Strong growth in its employment (up 39 per cent), insurance (16 per cent ) and professional risk (13 per cent) practices countered a dip in revenue from the firm’s property estate group.
Liverpool’s largest firm also spent the 12 months expanding and investing, with the launch of a Singapore office specialising in shipping work in March and signing up London-based commodities boutique Middleton Potts, a merger that is expected to create £22m in turnover for the firm, but which came too late for the UK 200 figures.
A drop in average profit per equity partner (PEP) of 6 per cent, from £312,000 in 2007-08 to £294,000 in 2008-09, shows where some of profit may have gone.
The big 3-0
Hill Dickinson managing partner Peter Jackson could be forgiven for looking over his shoulder at highly ambitious rival DWF. A growth of 9 per cent in DWF’s fees, up to £60m, is only half the story.
Never one to hold back from declaring his intentions, DWF managing partner Andrew Leaitherland is busying himself around the firm’s Leeds, Liverpool,
London, Manchester and Preston offices implementing a strategy to make DWF a top 30 firm by 2010.
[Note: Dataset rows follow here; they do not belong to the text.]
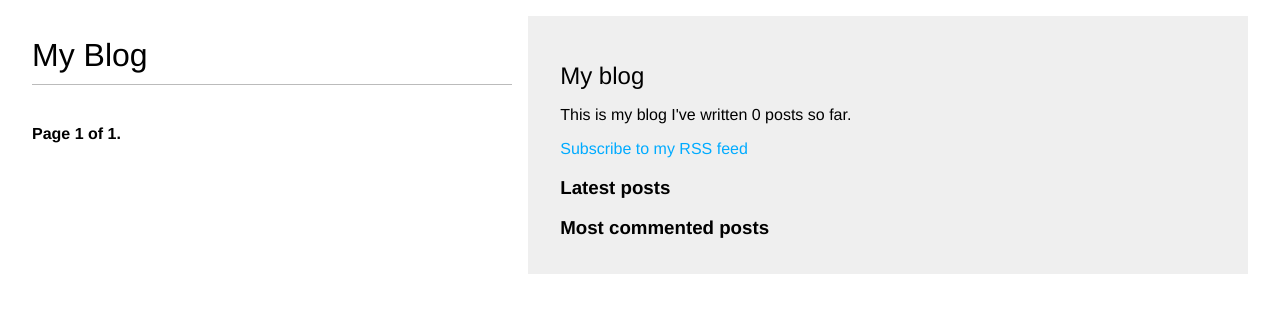
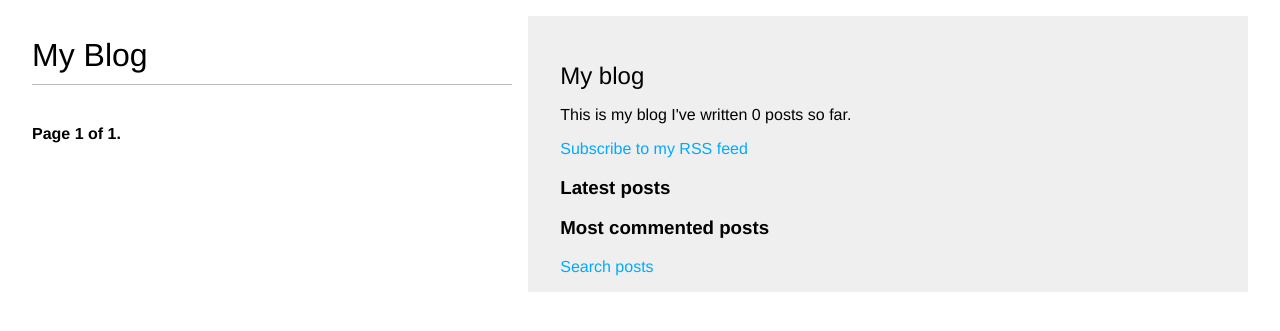
Before and after one commit to coderustle/django-blogapp, a Django app: page / in a window 1280 px wide. Shown: the top 331 px of the page. Run offline with Django 4.2, Linux system fonts and the light colour scheme; data that the repository does not hold is empty.

Commit message:
Add search in sidebar

```diff
--- a/blog/templates/blog/_sidebar.html
+++ b/blog/templates/blog/_sidebar.html
@@ -21,4 +21,7 @@
             </li>
         {% endfor %}
     </ul>
+    <div>
+        <a href="{% url 'blog:post_search' %}">Search posts</a>
+    </div>
 </div>
```
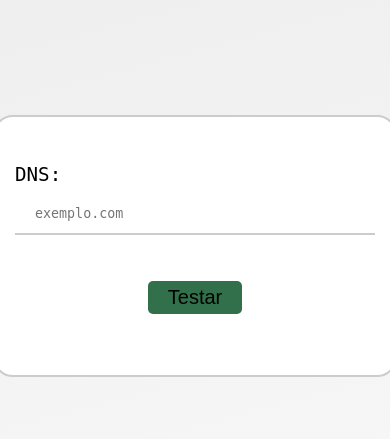
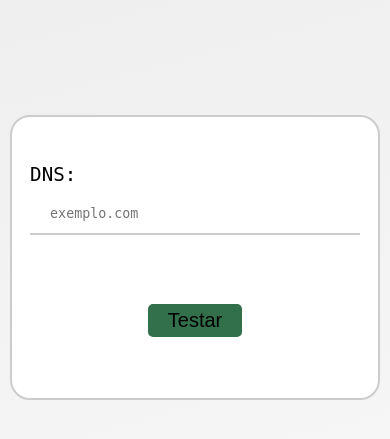
Before and after one commit to Lilomr/DevTools-Sup, a Flask app: page /dns in a window 390 px wide. Shown: the part 84-523 px from the top of the page. Run offline with Flask 3, Linux system fonts and the light colour scheme.

Commit message:
Ajuste responsividade

```diff
--- a/static/css/model-test.css
+++ b/static/css/model-test.css
@@ -32,21 +32,29 @@ body {
     display: none;
 }
 
-.box, .boxResult{
+.box, .boxResult {
     display: block;
     background-color: var(--color-box);
     backdrop-filter: blur(50px);
+    -webkit-backdrop-filter: blur(50px);
     border-radius: 20px;
     border: 2px solid var(--color-box-border);
-    height: max-content;
-    max-height: max-content;
-    min-height: max-content;
-    width: 80%;
-    max-width: max-content;
-    min-width: 400px;
-    justify-items: center;
     margin-top: 15px;
     margin-bottom: 15px;
+    width: 30%;
+    box-sizing: border-box;
+}
+
+@media (max-width: 900px) {
+    .box, .boxResult {
+        width: 60%;
+    }
+}
+
+@media (max-width: 600px) {
+    .box, .boxResult {
+        width: 95%;
+    }
 }
 
 .preStatus{
@@ -56,6 +64,7 @@ body {
 .box form {
     height: 80%;
     width: 90%;
+    margin: 0 auto;
 }
 
 .userRota {
@@ -69,8 +78,11 @@ body {
 }
 
 .box input {
+    display: block;
+    -webkit-appearance: none;
+    appearance: none;
     font-family: var(--font-global-text);
-    text-align: left;
+    align-items: center;
     width: 100%;
     padding: 12px 20px;
     margin: 8px 0;
```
The plan, first revealed in 2007, has taken a knock over the second half of the year and the firm has 22 places to climb over the next 12 months before Leaitherland can claim his mission accomplished.
Leaitherland admitted last year that the bar might have to be set lower for the firm, but he hints at making more waves over 2009-10.
“This year will be better, but I think regional players are beginning to wake up to the fact that a finite amount of legal work exists within the regions,” Leaitherland says. “To pull work from London you have to show excellence. I think there’ll be consolidation in the regions over the next 12 months, and we may play a role in that.”
Highlights for DWF include poaching a six-partner insurance team from regional rival Weightmans for the niche London practice launched last year and a three-person pensions team from Dickinson Dees. The firm the latter group left behind is an example of the difference in fortunes in the North.
Newcastle-based Dickinson Dees saw a double-digit drop in turnover, with fees falling by 11 per cent to £53.8m from £60m the year before.
The result is not a surprise. Dickinson Dees went through some major restructuring over 2008-09, laying off 90 from its workforce, including around 15 qualified lawyers.
Down up North
The turnover drop brought the firm closer on revenue to Manchester-based Pannone, which saw a slight increase in fees. The firm recorded fees of £52.5m, up 3 per cent from £50.8m in 2007-08.
With Liverpool-based Weightmans seeing a near flat result of £50.2m, the £50m-£60m firms in the North have clustered together.
Walker Morris, which last year caught up to its regional peers on turnover with a figure of £48m, saw revenue fall by nearly 8 per cent 12 months later to £44.2m.
The firm also stands out for seeing its PEP tumble by 27 per cent, from £670,000 in 2007-08 to £486,000 this financial year.
Liverpool’s Brabners Chaffe Street, which cut 15 jobs and restructured its management earlier this year, saw fees fall by 6.5 per cent to £29m.
Leeds-based Ward Hadaway, which experienced a fairly good year compared with its peers, with turnover up by 6 per cent to £26.6m, put a plan to open in Manchester on hold while it rides through the downturn.
Meanwhile, Watson Burton also saw its turnover drop, reporting fees of £20.5m, down by 7 per cent on the year before.
The Newcastle-based firm undertook redundancy talks in March, bringing the number of staff under consultation up to 85.